Murchison is one of the few, if only, times that the Supreme Judicial Court (“SJC”) issued an order affirming the trial court decision the day after oral argument, with a written decision coming some months later. Such a move underscores the high stakes of this decision.

The SJC’s decision in Murchison reaffirms an important principle for establishing standing to pursue a zoning appeal: One cannot appeal simply because they claim a zoning violation has occurred. Rather, a G.L. c. 40A, § 17, appeal requires such a claimant to show particularized harm from the zoning violation.

Background on Chapter 40A

Chapter 40A allows any person “aggrieved” by a zoning decision to appeal the matter through a civil action, which most commonly is filed in Superior Court or Land Court (but can also be filed in Housing Court or District Court).

Judicial review under chapter 40A is a “hybrid” between a trial and an appellate case. Like a trial matter, such a case requires a court to find facts de novo, without deference to the local board hearing. For this reason, it is common in a G.L. c. 40A, § 17, case to have witnesses, exhibits, and other evidence that was never presented at the initial zoning hearing. Following such factfinding, however, a court must give deference to the zoning board’s decision, and uphold it unless the decision is based on a legally untenable ground, or is unreasonable, whimsical, capricious or arbitrary.

The text of G.L. c. 40A, § 17, expressly addresses standing by stating that only a “party aggrieved” from a zoning decision may pursue an appeal. G.L. c. 40A, § 10, further creates a presumption of standing for any abutters located within three hundred feet of the property line of the petitioner seeking the zoning relief.
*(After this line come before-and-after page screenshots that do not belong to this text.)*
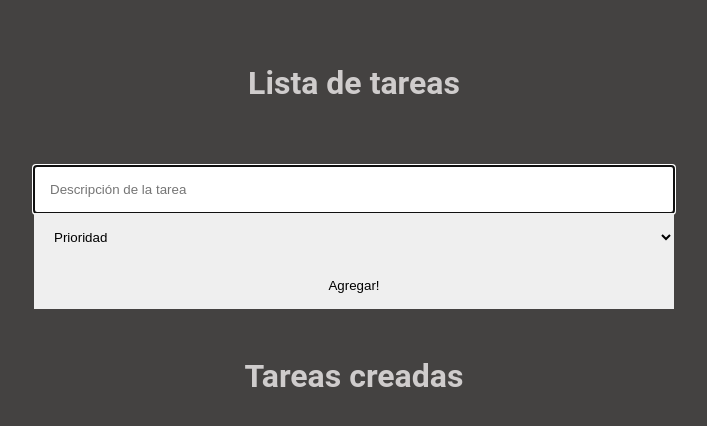
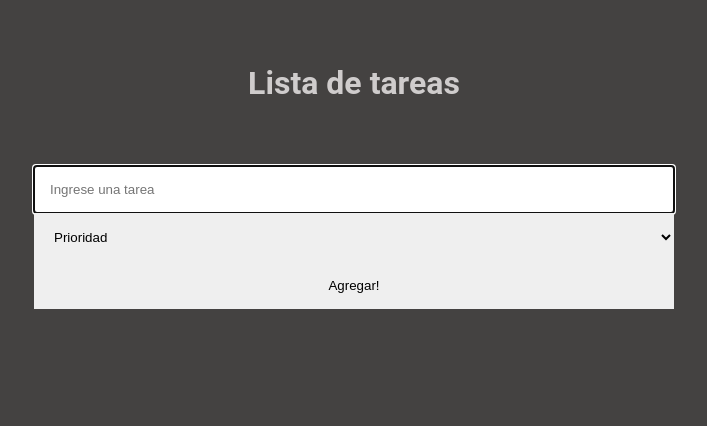
Before and after one commit to Metallico1985/Task-Manager, a React (Vite) app: page / in a window 1280 px wide. Shown: the top 426 px of the page, without its empty margins (286-993 px from the left). Built offline with nearby package versions, Linux system fonts and the light colour scheme.

Commit message:
campos vacios fix

```diff
--- a/src/App.jsx
+++ b/src/App.jsx
@@ -36,7 +36,13 @@ function App() {
         const tareaCopia = [...tarea];
         tareaCopia.map((tarea) => {
             if (tarea.id === item.id) {
-                tarea.nombre = nombre
+                if (nombre.length > 5) {
+                    tarea.nombre = nombre.toLowerCase()
+                }
+                else {
+                    alert("Ingresar una tarea de al menos 5 caracteres de largo")
+                }
+
             }
 
         })
@@ -44,14 +50,14 @@ function App() {
         setActive(false);
     }
 
-    const showInput = (input_id)=> {setActive(input_id)}
+    const showInput = (input_id) => { setActive(input_id) }
 
 
 
 
     return (
         <div className='mainApp'>
-        <AddComponent applyAdd={addTask}/>
+            <AddComponent applyAdd={addTask} />
             <TaskList lista={tarea} delete={deleteTask} show={showInput} act={active_id} edit={editTask} />
             {console.log(tarea)}
         </div>
--- a/src/Components/AddComponent/AddComponent.jsx
+++ b/src/Components/AddComponent/AddComponent.jsx
@@ -9,14 +9,14 @@ function AddComponent(props) {
     const [priority, setPriority] = useState("");
 
     const taskObj = {
-        nombre: task,
+        nombre: task.toLowerCase(),
         prioridad: priority,
         clase: "",
         id: uuidv4()
     }
 
 
-const handleTask = (e) => { setTask(e.target.value.toLowerCase()) }
+const handleTask = (e) => { setTask(e.target.value) }
 const handlePrio = (e) => { setPriority(e.target.value) }
 const handleSubmit = (e) => { e.preventDefault(); props.applyAdd(taskObj); document.getElementById("tarea").focus(); document.getElementById("tarea").value=(""); setTask("") };
 
@@ -24,7 +24,7 @@ const handleSubmit = (e) => { e.preventDefault(); props.applyAdd(taskObj); docum
     <div className='mainAdd'>
         <h1>Lista de tareas</h1>
        <form onSubmit={handleSubmit}>
-                <input onChange={handleTask} required minLength={5} maxLength={20} id="tarea" type="text" name="tarea" placeholder="Descripción de la tarea" autoFocus  />
+                <input onChange={handleTask} required minLength={5} maxLength={20} id="tarea" type="text" name="tarea" placeholder="Ingrese una tarea" autoFocus  />
                 <select onChange={handlePrio} name="prioridad" id="prioridad">
                     <option disabled selected>Prioridad</option>
                     <option value="baja">Baja</option>
--- a/src/Components/TaskListComponent/TaskList.jsx
+++ b/src/Components/TaskListComponent/TaskList.jsx
@@ -4,12 +4,12 @@ import { useState } from 'react'
 function TaskList(props) {
 
     const [input, setInput] = useState("");
-    const handleInput = (e) => { setInput(e.target.value) };
+    const handleInput = (e) => { setInput(e.target.value.toLowerCase()) };
 
 
     return (
         <div className='mainList'>
-            <h1>Tareas creadas</h1>
+            {props.lista.length > 0? <h1>Tareas creadas</h1>:<></>}
 
             <ul id="lista-tareas">
                 {props.lista.map((item) =>
@@ -21,7 +21,7 @@ function TaskList(props) {
                         <button className='btnBorrar' onClick={() => props.delete(item)}>Borrar</button>
                     </div>
                         <div name='divEdit' id={item.id} className={ props.act == item.id? 'inputActive inputContainer' : 'inputInactive inputContainer'}>
-                            < input onChange={handleInput} name="inputEdit" id={`${item.id}`}  className="inputEdit" type="text" minLength={4} maxLength={25} />
+                            < input onChange={handleInput} required minLength={5} maxLength={20} name="inputEdit" id={`${item.id}`}  className="inputEdit" type="text"  />
                             <button onClick={() => props.edit(input, item)} className='btnGuardar'>Guardar</button>
                         </div ></>
                 )}
```
Lines whose indentation alone changed are shown as unchanged.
This presumption, however, can be rebutted by a defendant through a showing that (1) the alleged harm is not a protected interest under the zoning ordinance or (2) credible affirmative evidence exists to refute the presumption. If standing is rebutted, the plaintiff pursuing the zoning appeal bears the burden of showing aggrievement, with the party who received the zoning relief bearing the burden of showing that is entitled to such approval.
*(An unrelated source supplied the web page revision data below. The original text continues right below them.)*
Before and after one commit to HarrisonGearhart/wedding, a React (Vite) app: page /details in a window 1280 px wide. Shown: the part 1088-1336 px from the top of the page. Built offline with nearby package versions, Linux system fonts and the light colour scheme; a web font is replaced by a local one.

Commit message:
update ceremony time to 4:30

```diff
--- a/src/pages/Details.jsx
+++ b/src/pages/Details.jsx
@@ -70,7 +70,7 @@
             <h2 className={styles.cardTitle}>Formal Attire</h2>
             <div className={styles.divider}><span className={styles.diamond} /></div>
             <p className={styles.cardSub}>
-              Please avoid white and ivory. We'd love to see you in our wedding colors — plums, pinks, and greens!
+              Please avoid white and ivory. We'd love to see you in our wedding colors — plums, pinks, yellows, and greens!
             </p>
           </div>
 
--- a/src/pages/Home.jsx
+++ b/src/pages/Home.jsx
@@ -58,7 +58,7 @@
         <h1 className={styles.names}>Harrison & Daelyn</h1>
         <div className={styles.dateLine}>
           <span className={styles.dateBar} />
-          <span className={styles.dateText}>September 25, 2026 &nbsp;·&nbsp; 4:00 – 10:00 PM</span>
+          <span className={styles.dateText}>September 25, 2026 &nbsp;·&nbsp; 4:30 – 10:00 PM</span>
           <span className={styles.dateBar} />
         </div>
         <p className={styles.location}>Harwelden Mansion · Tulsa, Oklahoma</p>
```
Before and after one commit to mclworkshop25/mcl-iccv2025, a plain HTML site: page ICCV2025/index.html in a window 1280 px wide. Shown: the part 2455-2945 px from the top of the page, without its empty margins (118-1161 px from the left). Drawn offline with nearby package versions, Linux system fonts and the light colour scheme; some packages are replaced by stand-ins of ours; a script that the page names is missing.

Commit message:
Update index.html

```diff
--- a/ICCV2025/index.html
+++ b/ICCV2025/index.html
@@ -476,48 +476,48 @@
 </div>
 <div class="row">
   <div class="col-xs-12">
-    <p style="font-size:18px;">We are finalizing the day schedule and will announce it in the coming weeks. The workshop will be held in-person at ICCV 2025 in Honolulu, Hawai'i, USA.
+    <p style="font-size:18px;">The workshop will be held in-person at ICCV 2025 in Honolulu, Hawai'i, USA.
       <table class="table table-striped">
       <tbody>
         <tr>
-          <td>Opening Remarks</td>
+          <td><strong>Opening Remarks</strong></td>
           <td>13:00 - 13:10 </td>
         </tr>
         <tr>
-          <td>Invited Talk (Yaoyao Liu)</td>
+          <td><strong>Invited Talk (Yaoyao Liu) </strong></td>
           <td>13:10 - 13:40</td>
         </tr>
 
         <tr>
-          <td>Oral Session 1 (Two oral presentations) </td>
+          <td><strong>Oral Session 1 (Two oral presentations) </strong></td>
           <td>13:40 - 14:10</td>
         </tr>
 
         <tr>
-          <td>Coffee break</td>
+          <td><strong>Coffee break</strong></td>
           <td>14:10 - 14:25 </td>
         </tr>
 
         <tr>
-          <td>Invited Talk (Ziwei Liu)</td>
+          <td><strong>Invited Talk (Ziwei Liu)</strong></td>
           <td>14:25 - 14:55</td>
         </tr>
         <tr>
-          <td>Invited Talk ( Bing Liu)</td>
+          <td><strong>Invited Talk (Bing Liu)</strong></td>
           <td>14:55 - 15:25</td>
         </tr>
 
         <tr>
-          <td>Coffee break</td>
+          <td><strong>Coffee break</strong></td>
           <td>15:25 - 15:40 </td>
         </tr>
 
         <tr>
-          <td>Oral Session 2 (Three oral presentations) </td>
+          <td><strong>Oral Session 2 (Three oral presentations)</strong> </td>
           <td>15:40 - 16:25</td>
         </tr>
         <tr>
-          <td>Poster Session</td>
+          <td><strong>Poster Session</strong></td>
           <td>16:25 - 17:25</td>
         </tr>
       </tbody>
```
G.L. c. 40A, § 17, is largely silent as to what specific harms may constitute aggrievement. The caselaw is clear that this term is not meant to be narrowly construed, and intended to a flexible standard. Aggrievement, however, must be based on a private interest, not one affecting the public as a whole. Common grounds for standing in G.L. c. 40A, § 17, appeals include increased density, loss of privacy, and traffic concerns.

Case Background
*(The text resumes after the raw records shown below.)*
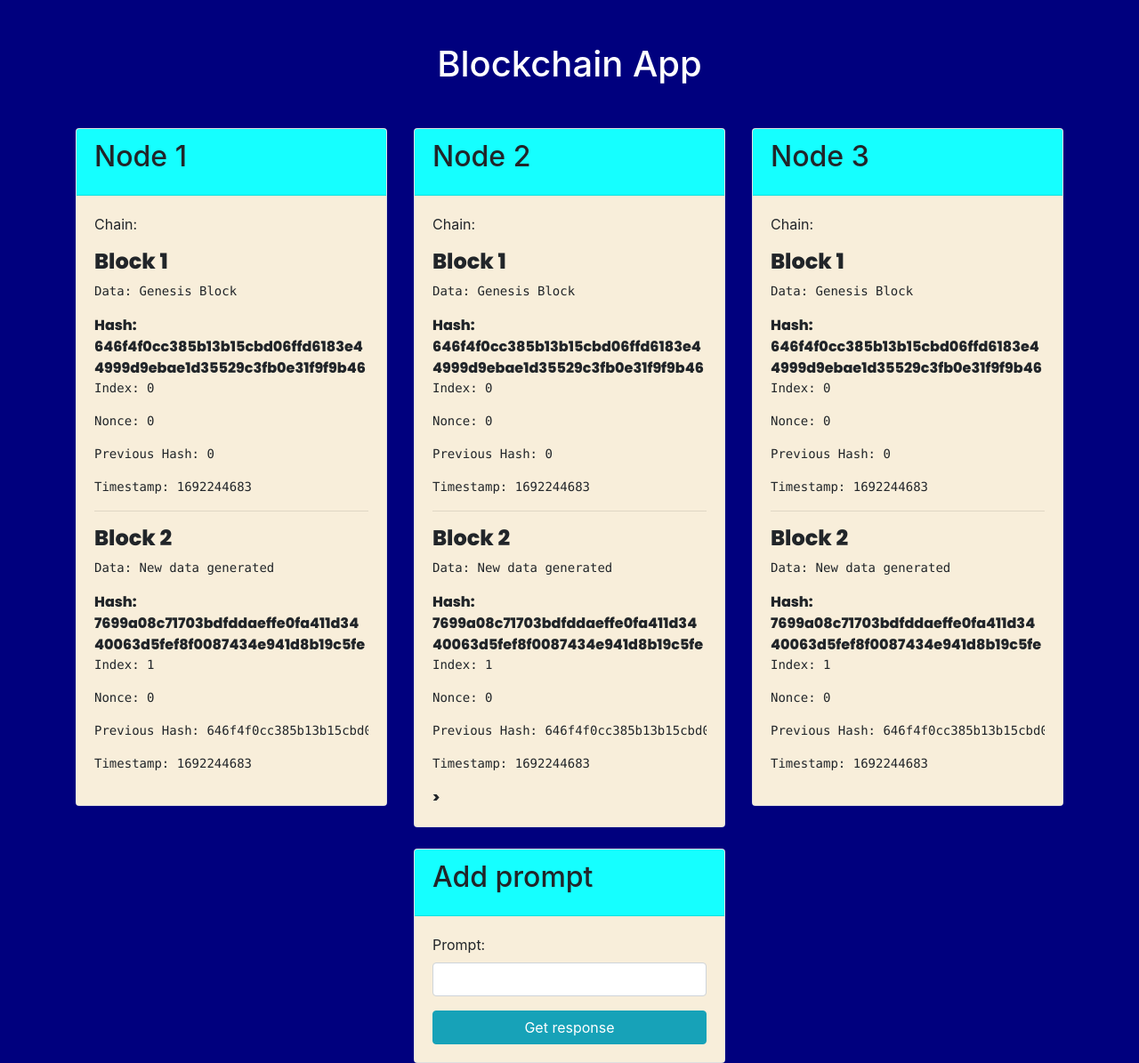
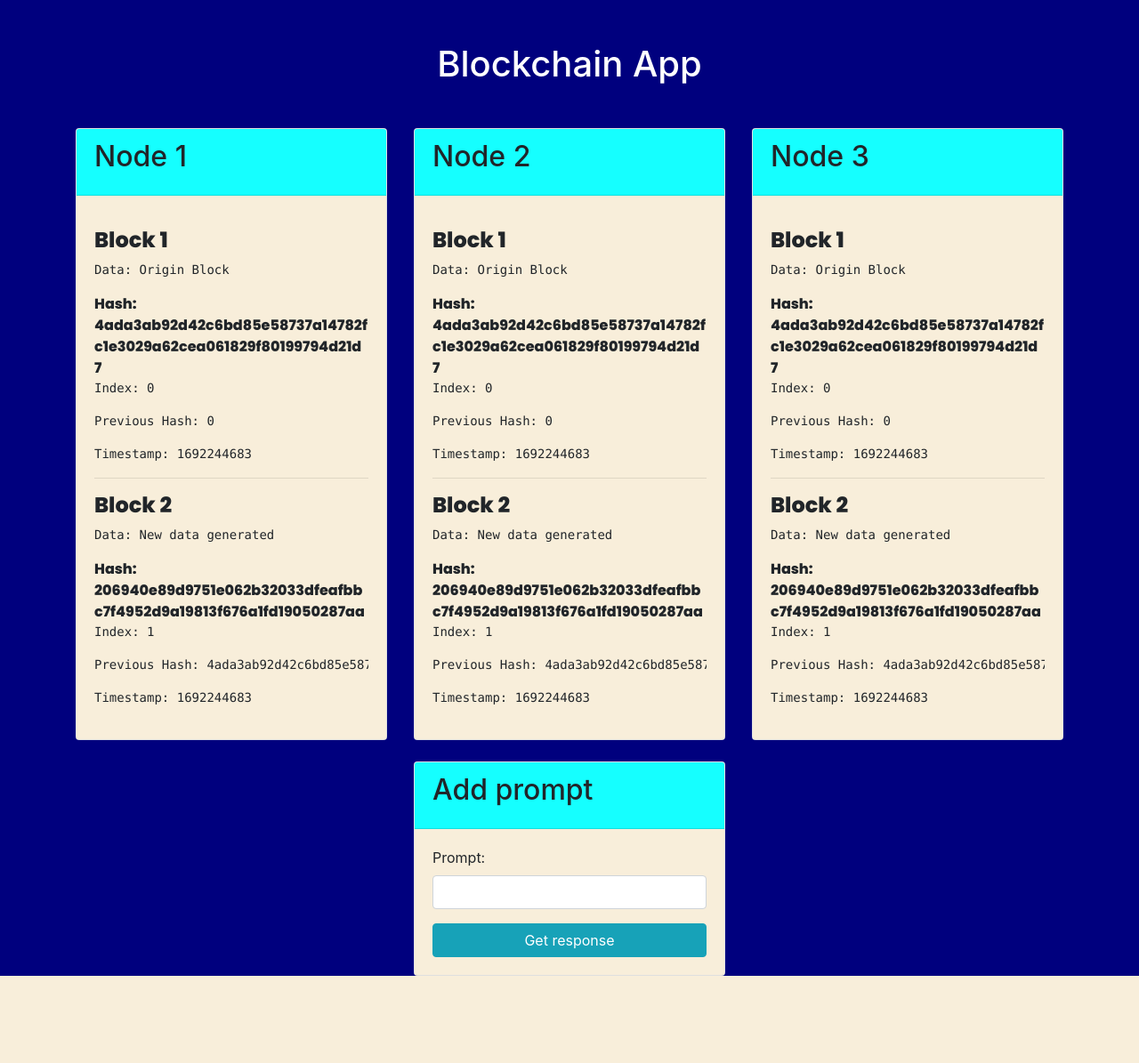
Before and after one commit to AnkurGaur2007/ConceptAPI, a Flask app: page / in a window 1280 px wide. Shown: the whole page at 89% size. After the commit the page ends 1097 px from the top, so only its background shows below. Run offline with Flask 3, Linux system fonts and the light colour scheme; some libraries are stand-ins or nearby versions.

Commit message:
last commit

```diff
--- a/main.py
+++ b/main.py
@@ -37,10 +37,10 @@ class Block:
 
 class Blockchain:
     def __init__(self):
-        self.chain = [self.create_genesis_block()]
+        self.chain = [self.create_origin_block()]
 
-    def create_genesis_block(self):
-        return Block(0, "0", int(time.time()), "Genesis Block")
+    def create_origin_block(self):
+        return Block(0, "0", int(time.time()), "Origin Block")
 
     def get_latest_block(self):
         return self.chain[-1]
--- a/templates/index.html
+++ b/templates/index.html
@@ -40,14 +40,13 @@
                         <h2 class="card-title">Node 1</h2>
                     </div>
                     <div class="card-body">
-                        <p class="card-text">Chain:</p>
+                        <p class="card-text"></p>
                         <div class="node-data">
                             {% for block in node1 %}
                                 <h4>Block {{ block.index + 1 }}</h4>
                                 <pre>Data: {{ block.data }}</pre>
                                 <div class="break-hash">Hash: {{ block.hash }}</div>
                                 <pre>Index: {{ block.index }}</pre>
-                                <pre>Nonce: {{ block.nonce }}</pre>
                                 <pre>Previous Hash: {{ block.previous_hash }}<br></pre>
                                 <pre>Timestamp: {{ block.timestamp }}</pre>
                                 {% if not loop.last %}<hr>{% endif %}
@@ -63,18 +62,17 @@
                         <h2 class="card-title">Node 2</h2>
                     </div>
                     <div class="card-body">
-                        <p class="card-text">Chain:</p>
+                        <p class="card-text"></p>
                         <div class="node-data">
                             {% for block in node1 %}
                             <h4>Block {{ block.index + 1 }}</h4>
                             <pre>Data: {{ block.data }}</pre>
                             <div class="break-hash">Hash: {{ block.hash }}</div>
                             <pre>Index: {{ block.index }}</pre>
-                            <pre>Nonce: {{ block.nonce }}</pre>
                             <pre>Previous Hash: {{ block.previous_hash }}<br></pre>
                             <pre>Timestamp: {{ block.timestamp }}</pre>
                             {% if not loop.last %}<hr>{% endif %}
-                        {% endfor %}>
+                        {% endfor %}
                         </div>
                     </div>
                 </div>
@@ -86,14 +84,14 @@
                         <h2 class="card-title">Node 3</h2>
                     </div>
                     <div class="card-body">
-                        <p class="card-text">Chain:</p>
+                        <p class="card-text"></p>
                         <div class="node-data">
                             {% for block in node1 %}
                                 <h4>Block {{ block.index + 1 }}</h4>
                                 <pre>Data: {{ block.data }}</pre>
                                 <div class="break-hash">Hash: {{ block.hash }}</div>
                                 <pre>Index: {{ block.index }}</pre>
-                                <pre>Nonce: {{ block.nonce }}</pre>
+
                                 <pre>Previous Hash: {{ block.previous_hash }}<br></pre>
                                 <pre>Timestamp: {{ block.timestamp }}</pre>
                                 {% if not loop.last %}<hr>{% endif %}
```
The plaintiffs in Murchison, homeowners in Sherborn, challenged a decision of the local zoning officer to grant a foundation permit for a single-family residential home across the street from their property. They argued that this home lacked the necessary minimum lot width for such a permit.

The plaintiffs filed a claim with the Town of Sherborn’s Zoning Board of Appeals, seeking review of the zoning officer’s decision–a required step for anyone challenging a local zoning decision. After the ZBA upheld the zoning officer’s decision, the plaintiffs filed an appeal in the Land Court pursuant to G.L. c. 40A, § 17.

Because the plaintiffs were abutters to their neighbor’s property, they enjoyed the rebuttable presumption of standing under G.L. c. 40A, § 11. Following a trial, however, the Land Court ruled that the defendants had rebutted this presumption, largely through expert testimony, and that the plaintiffs were not aggrieved by the ZBA’s decision.

On the merits, Land Court found that the alleged harm to the plaintiffs was de minimis. A key factor for this decision was that the plaintiffs’ home was across the street from proposed development, which rendered the plaintiffs’ concerns about lighting, traffic, and noise applicable to the community as a whole, rather than particularly to themselves. The plaintiffs appealed.

Appeals Court Decision

The Appeals Court, in a published decision, reversed the Land Court decision. 96 Mass. App. Ct. 158 (2019). The Appeals Court noted that the minimum lot width requirement was a zoning ordinance aimed at preventing overcrowding. Because of this, the Appeals Court reasoned, any increase in density was, on its own, enough to prove aggrievement.

The Appeals Court reasoned that determining one’s “harm” for a G.L. c. 40A, § 17, appeal comes directly from the applicable zoning ordinance:

There is no platonic ideal of overcrowding against which the plaintiffs’ claim is to be measured. Although the distance between the houses might not amount to overcrowding in an urban area, absent some constitutional concern, which the defendants do not argue exists in this case, cities and towns are free to make legislative judgments about what level of density constitutes harm in various zoning districts and to codify those judgments in bylaws. It does not matter whether we, or a trial judge, or the defendants, or their counsel, would consider the district “overcrowded.” What matters is what the town has determined.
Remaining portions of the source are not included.